HOW TO COMPLETE THIS TASK: Reproduce the entries that follow verbatim, down to the final line.
======== DATA UNDER STUDY
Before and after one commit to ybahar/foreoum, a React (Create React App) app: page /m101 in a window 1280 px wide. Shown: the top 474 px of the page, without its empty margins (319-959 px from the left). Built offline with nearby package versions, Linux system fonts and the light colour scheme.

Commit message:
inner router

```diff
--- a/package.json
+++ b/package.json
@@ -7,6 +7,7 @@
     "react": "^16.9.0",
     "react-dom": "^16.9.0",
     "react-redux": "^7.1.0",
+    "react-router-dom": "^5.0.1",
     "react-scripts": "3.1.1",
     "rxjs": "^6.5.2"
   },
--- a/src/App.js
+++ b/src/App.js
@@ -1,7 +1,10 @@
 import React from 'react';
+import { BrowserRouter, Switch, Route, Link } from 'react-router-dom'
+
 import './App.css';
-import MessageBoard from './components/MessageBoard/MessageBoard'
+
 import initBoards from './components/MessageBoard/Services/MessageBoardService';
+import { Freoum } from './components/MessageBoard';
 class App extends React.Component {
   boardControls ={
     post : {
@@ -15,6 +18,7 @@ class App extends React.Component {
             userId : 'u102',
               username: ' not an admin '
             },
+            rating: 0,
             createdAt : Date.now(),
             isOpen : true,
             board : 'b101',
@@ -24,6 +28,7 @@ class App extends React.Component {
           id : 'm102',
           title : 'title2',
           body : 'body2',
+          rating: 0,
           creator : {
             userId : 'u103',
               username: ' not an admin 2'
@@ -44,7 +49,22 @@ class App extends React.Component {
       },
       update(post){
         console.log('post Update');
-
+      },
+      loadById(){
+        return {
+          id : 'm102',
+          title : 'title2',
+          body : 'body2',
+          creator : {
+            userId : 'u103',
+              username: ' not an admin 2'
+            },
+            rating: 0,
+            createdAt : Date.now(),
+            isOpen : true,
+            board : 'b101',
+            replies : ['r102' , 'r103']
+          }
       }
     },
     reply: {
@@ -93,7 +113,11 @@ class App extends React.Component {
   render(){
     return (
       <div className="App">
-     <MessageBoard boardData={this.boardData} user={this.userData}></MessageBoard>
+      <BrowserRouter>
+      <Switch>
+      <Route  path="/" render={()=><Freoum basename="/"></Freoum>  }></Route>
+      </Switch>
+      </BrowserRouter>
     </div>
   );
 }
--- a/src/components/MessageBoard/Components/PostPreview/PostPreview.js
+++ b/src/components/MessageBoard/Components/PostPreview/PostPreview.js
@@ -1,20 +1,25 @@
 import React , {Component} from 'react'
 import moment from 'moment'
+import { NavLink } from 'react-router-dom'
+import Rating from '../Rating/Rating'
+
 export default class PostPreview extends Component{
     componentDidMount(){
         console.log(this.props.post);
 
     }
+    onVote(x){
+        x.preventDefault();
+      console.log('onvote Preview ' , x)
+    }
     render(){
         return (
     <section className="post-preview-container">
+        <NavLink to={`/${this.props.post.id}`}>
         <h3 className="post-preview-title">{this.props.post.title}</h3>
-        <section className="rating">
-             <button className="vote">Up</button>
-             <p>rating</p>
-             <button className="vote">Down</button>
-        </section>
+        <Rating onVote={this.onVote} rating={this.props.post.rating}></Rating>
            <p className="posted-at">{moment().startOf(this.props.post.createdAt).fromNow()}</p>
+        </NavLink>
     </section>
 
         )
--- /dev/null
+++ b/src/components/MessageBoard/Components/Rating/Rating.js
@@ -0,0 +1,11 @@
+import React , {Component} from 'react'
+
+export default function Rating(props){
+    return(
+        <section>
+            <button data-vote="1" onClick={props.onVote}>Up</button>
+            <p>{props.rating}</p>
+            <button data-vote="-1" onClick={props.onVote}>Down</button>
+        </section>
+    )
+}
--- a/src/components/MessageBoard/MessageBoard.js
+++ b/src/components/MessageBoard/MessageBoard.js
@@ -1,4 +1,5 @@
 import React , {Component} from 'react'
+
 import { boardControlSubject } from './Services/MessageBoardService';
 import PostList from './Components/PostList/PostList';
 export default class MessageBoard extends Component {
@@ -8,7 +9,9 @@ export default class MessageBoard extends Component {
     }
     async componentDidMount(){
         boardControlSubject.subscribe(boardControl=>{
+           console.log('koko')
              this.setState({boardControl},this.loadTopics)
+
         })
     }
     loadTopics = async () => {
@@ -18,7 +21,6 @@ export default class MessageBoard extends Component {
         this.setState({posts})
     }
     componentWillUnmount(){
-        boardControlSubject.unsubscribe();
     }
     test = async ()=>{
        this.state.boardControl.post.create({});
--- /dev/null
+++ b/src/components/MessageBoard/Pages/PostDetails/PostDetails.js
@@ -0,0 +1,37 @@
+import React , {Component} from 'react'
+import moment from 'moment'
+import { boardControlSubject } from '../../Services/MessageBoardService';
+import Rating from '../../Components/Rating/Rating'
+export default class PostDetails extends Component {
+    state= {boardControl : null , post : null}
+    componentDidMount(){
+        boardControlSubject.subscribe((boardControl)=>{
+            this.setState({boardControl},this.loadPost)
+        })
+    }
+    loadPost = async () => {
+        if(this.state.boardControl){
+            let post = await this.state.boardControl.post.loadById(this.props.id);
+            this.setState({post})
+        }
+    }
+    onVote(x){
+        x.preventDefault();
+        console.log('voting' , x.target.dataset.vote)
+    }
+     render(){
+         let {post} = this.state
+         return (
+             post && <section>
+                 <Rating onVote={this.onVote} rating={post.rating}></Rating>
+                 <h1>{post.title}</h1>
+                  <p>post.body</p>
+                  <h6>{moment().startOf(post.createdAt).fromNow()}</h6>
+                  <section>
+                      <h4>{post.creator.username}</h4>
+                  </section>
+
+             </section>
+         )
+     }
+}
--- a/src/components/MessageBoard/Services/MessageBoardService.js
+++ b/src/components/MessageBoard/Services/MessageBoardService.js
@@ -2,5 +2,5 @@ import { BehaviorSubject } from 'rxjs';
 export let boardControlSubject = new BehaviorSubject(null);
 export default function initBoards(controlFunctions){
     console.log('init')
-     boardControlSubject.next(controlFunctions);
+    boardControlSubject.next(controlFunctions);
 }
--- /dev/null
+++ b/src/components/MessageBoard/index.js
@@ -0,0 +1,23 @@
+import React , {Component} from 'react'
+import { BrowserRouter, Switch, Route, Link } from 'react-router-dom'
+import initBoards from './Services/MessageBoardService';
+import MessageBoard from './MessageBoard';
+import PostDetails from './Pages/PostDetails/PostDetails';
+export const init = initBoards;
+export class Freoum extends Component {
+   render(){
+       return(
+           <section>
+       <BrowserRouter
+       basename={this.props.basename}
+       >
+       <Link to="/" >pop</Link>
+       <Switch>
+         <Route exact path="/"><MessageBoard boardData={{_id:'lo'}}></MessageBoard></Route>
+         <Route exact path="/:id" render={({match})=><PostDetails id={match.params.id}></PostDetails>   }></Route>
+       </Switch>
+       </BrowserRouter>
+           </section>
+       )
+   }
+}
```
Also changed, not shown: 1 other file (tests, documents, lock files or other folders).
================
ANSWER SECTION:
Before and after one commit to ybahar/foreoum, a React (Create React App) app: page /m101 in a window 1280 px wide. Shown: the top 474 px of the page, without its empty margins (319-959 px from the left). Built offline with nearby package versions, Linux system fonts and the light colour scheme.

Commit message:
inner router

```diff
--- a/package.json
+++ b/package.json
@@ -7,6 +7,7 @@
     "react": "^16.9.0",
     "react-dom": "^16.9.0",
     "react-redux": "^7.1.0",
+    "react-router-dom": "^5.0.1",
     "react-scripts": "3.1.1",
     "rxjs": "^6.5.2"
   },
--- a/src/App.js
+++ b/src/App.js
@@ -1,7 +1,10 @@
 import React from 'react';
+import { BrowserRouter, Switch, Route, Link } from 'react-router-dom'
+
 import './App.css';
-import MessageBoard from './components/MessageBoard/MessageBoard'
+
 import initBoards from './components/MessageBoard/Services/MessageBoardService';
+import { Freoum } from './components/MessageBoard';
 class App extends React.Component {
   boardControls ={
     post : {
@@ -15,6 +18,7 @@ class App extends React.Component {
             userId : 'u102',
               username: ' not an admin '
             },
+            rating: 0,
             createdAt : Date.now(),
             isOpen : true,
             board : 'b101',
@@ -24,6 +28,7 @@ class App extends React.Component {
           id : 'm102',
           title : 'title2',
           body : 'body2',
+          rating: 0,
           creator : {
             userId : 'u103',
               username: ' not an admin 2'
@@ -44,7 +49,22 @@ class App extends React.Component {
       },
       update(post){
         console.log('post Update');
-
+      },
+      loadById(){
+        return {
+          id : 'm102',
+          title : 'title2',
+          body : 'body2',
+          creator : {
+            userId : 'u103',
+              username: ' not an admin 2'
+            },
+            rating: 0,
+            createdAt : Date.now(),
+            isOpen : true,
+            board : 'b101',
+            replies : ['r102' , 'r103']
+          }
       }
     },
     reply: {
@@ -93,7 +113,11 @@ class App extends React.Component {
   render(){
     return (
       <div className="App">
-     <MessageBoard boardData={this.boardData} user={this.userData}></MessageBoard>
+      <BrowserRouter>
+      <Switch>
+      <Route  path="/" render={()=><Freoum basename="/"></Freoum>  }></Route>
+      </Switch>
+      </BrowserRouter>
     </div>
   );
 }
--- a/src/components/MessageBoard/Components/PostPreview/PostPreview.js
+++ b/src/components/MessageBoard/Components/PostPreview/PostPreview.js
@@ -1,20 +1,25 @@
 import React , {Component} from 'react'
 import moment from 'moment'
+import { NavLink } from 'react-router-dom'
+import Rating from '../Rating/Rating'
+
 export default class PostPreview extends Component{
     componentDidMount(){
         console.log(this.props.post);
 
     }
+    onVote(x){
+        x.preventDefault();
+      console.log('onvote Preview ' , x)
+    }
     render(){
         return (
     <section className="post-preview-container">
+        <NavLink to={`/${this.props.post.id}`}>
         <h3 className="post-preview-title">{this.props.post.title}</h3>
-        <section className="rating">
-             <button className="vote">Up</button>
-             <p>rating</p>
-             <button className="vote">Down</button>
-        </section>
+        <Rating onVote={this.onVote} rating={this.props.post.rating}></Rating>
            <p className="posted-at">{moment().startOf(this.props.post.createdAt).fromNow()}</p>
+        </NavLink>
     </section>
 
         )
--- /dev/null
+++ b/src/components/MessageBoard/Components/Rating/Rating.js
@@ -0,0 +1,11 @@
+import React , {Component} from 'react'
+
+export default function Rating(props){
+    return(
+        <section>
+            <button data-vote="1" onClick={props.onVote}>Up</button>
+            <p>{props.rating}</p>
+            <button data-vote="-1" onClick={props.onVote}>Down</button>
+        </section>
+    )
+}
--- a/src/components/MessageBoard/MessageBoard.js
+++ b/src/components/MessageBoard/MessageBoard.js
@@ -1,4 +1,5 @@
 import React , {Component} from 'react'
+
 import { boardControlSubject } from './Services/MessageBoardService';
 import PostList from './Components/PostList/PostList';
 export default class MessageBoard extends Component {
@@ -8,7 +9,9 @@ export default class MessageBoard extends Component {
     }
     async componentDidMount(){
         boardControlSubject.subscribe(boardControl=>{
+           console.log('koko')
              this.setState({boardControl},this.loadTopics)
+
         })
     }
     loadTopics = async () => {
@@ -18,7 +21,6 @@ export default class MessageBoard extends Component {
         this.setState({posts})
     }
     componentWillUnmount(){
-        boardControlSubject.unsubscribe();
     }
     test = async ()=>{
        this.state.boardControl.post.create({});
--- /dev/null
+++ b/src/components/MessageBoard/Pages/PostDetails/PostDetails.js
@@ -0,0 +1,37 @@
+import React , {Component} from 'react'
+import moment from 'moment'
+import { boardControlSubject } from '../../Services/MessageBoardService';
+import Rating from '../../Components/Rating/Rating'
+export default class PostDetails extends Component {
+    state= {boardControl : null , post : null}
+    componentDidMount(){
+        boardControlSubject.subscribe((boardControl)=>{
+            this.setState({boardControl},this.loadPost)
+        })
+    }
+    loadPost = async () => {
+        if(this.state.boardControl){
+            let post = await this.state.boardControl.post.loadById(this.props.id);
+            this.setState({post})
+        }
+    }
+    onVote(x){
+        x.preventDefault();
+        console.log('voting' , x.target.dataset.vote)
+    }
+     render(){
+         let {post} = this.state
+         return (
+             post && <section>
+                 <Rating onVote={this.onVote} rating={post.rating}></Rating>
+                 <h1>{post.title}</h1>
+                  <p>post.body</p>
+                  <h6>{moment().startOf(post.createdAt).fromNow()}</h6>
+                  <section>
+                      <h4>{post.creator.username}</h4>
+                  </section>
+
+             </section>
+         )
+     }
+}
--- a/src/components/MessageBoard/Services/MessageBoardService.js
+++ b/src/components/MessageBoard/Services/MessageBoardService.js
@@ -2,5 +2,5 @@ import { BehaviorSubject } from 'rxjs';
 export let boardControlSubject = new BehaviorSubject(null);
 export default function initBoards(controlFunctions){
     console.log('init')
-     boardControlSubject.next(controlFunctions);
+    boardControlSubject.next(controlFunctions);
 }
--- /dev/null
+++ b/src/components/MessageBoard/index.js
@@ -0,0 +1,23 @@
+import React , {Component} from 'react'
+import { BrowserRouter, Switch, Route, Link } from 'react-router-dom'
+import initBoards from './Services/MessageBoardService';
+import MessageBoard from './MessageBoard';
+import PostDetails from './Pages/PostDetails/PostDetails';
+export const init = initBoards;
+export class Freoum extends Component {
+   render(){
+       return(
+           <section>
+       <BrowserRouter
+       basename={this.props.basename}
+       >
+       <Link to="/" >pop</Link>
+       <Switch>
+         <Route exact path="/"><MessageBoard boardData={{_id:'lo'}}></MessageBoard></Route>
+         <Route exact path="/:id" render={({match})=><PostDetails id={match.params.id}></PostDetails>   }></Route>
+       </Switch>
+       </BrowserRouter>
+           </section>
+       )
+   }
+}
```
Also changed, not shown: 1 other file (tests, documents, lock files or other folders).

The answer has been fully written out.